Put a Smile on the Jack-o-lantern
Last evening we went to a dinner theatre here in Jacksonville, FL, with friends. We saw Annie Get Your Gun. We laughed and tapped our toes and enjoyed the uplifting lyrics of Irving Berlin. And, of course, we lamented, “They just don’t write lyrics like that anymore.”
Why not? I wondered. Uplifting lyrics are outmoded? There was no vulgarity, no skin, no sexual content, and the theatre was packed. Audiences love it. So why are we not writing joyfully anymore?
I’m disturbed by the lack of joy, the absence of gaiety, the over-powering darkness. Is it a surprise that suicide is the 3rd major cause of death for our young people? And the major cause of suicide is a feeling of hopelessness and despair.
Where are these feelings of hopelessness coming from? Books? Movies? Music? Yes. And also, from the lack of faith in their homes. Our unchurched youth, without knowledge of the ever-present love of God, the affirming knowledge that they and their bodies were carefully crafted by the Hand of their loving Father, are subjected to Dystopian, dysfunctional sex, and horror film, music and stories, constantly. Hopelessness, powerlessness, sadness, is a way of life. This isn’t “new”, really. Teens have always had fears, anxieties and insecurities when they move into the uncertainties of adult realms. But past generations have had the safety of a family that reassured them that there was light at the end of the tunnel. That what they were passing through was normal for everyone. That assurance is lacking for today’s youth. They walk around in black as if in mourning, when it isn’t Halloween.
An author from my area commented to me one time, “I’m surprised you don’t write dystopian YA. It’s the big seller now, you know.” He’s right. It is a big seller. So are books with vulgar language, dysfunctional sexuality, violence and terror. There is enough of that already.

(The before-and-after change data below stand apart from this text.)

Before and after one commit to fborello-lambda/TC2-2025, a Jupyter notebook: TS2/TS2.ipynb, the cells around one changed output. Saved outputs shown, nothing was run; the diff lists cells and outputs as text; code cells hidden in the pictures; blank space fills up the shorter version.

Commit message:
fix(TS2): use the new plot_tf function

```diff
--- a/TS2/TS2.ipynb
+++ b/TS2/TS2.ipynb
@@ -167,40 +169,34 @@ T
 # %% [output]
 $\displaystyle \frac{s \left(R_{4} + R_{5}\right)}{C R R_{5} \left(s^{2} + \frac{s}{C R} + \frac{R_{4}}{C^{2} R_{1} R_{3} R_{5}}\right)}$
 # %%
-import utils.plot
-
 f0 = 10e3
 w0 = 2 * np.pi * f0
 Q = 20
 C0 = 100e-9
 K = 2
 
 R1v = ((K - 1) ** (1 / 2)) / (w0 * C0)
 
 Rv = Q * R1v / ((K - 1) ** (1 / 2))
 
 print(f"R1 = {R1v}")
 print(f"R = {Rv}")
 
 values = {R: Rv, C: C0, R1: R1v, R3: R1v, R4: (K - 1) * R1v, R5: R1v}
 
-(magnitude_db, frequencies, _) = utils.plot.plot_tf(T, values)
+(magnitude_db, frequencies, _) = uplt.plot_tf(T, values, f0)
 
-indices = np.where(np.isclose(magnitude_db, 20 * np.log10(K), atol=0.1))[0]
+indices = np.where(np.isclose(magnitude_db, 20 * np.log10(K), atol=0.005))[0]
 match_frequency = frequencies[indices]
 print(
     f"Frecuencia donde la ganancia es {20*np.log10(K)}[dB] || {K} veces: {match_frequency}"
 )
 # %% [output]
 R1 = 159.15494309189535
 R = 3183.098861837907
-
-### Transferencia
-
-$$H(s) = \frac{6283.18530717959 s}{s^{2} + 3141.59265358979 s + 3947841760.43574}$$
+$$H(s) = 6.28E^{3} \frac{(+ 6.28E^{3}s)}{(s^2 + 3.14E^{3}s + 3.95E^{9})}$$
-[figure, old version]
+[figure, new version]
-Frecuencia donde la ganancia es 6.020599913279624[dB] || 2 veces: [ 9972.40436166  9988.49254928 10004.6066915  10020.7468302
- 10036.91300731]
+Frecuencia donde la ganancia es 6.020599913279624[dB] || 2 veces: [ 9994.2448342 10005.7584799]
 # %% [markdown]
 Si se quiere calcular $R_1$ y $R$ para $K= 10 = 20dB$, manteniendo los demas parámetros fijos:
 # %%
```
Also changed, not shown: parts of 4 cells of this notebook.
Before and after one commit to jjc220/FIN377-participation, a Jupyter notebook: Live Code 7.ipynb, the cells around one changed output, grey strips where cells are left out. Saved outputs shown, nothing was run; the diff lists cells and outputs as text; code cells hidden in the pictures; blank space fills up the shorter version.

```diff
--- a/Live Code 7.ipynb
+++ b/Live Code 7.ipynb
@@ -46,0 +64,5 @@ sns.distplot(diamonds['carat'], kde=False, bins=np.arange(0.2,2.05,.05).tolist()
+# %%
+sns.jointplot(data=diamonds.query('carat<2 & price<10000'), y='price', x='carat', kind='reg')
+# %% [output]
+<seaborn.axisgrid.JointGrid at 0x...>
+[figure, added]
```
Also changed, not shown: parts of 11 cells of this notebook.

My mother told me when I started high school that if I didn’t like the way things were going I should make it better. I was on Student Council for four years. She told me I didn’t have to be just like my friends, didn’t have to dress like them. She told me I was free to walk away from anything going on I didn’t want to be part of. I think that’s what I’m still doing. I’m trying to make the book scene better for young people. I’m walking away from hopelessness and despair, and trying to bring joy, faith, hope, and color into the lives of my readers. When my friends created scary faces on their pumpkins, I carved smiles on mine.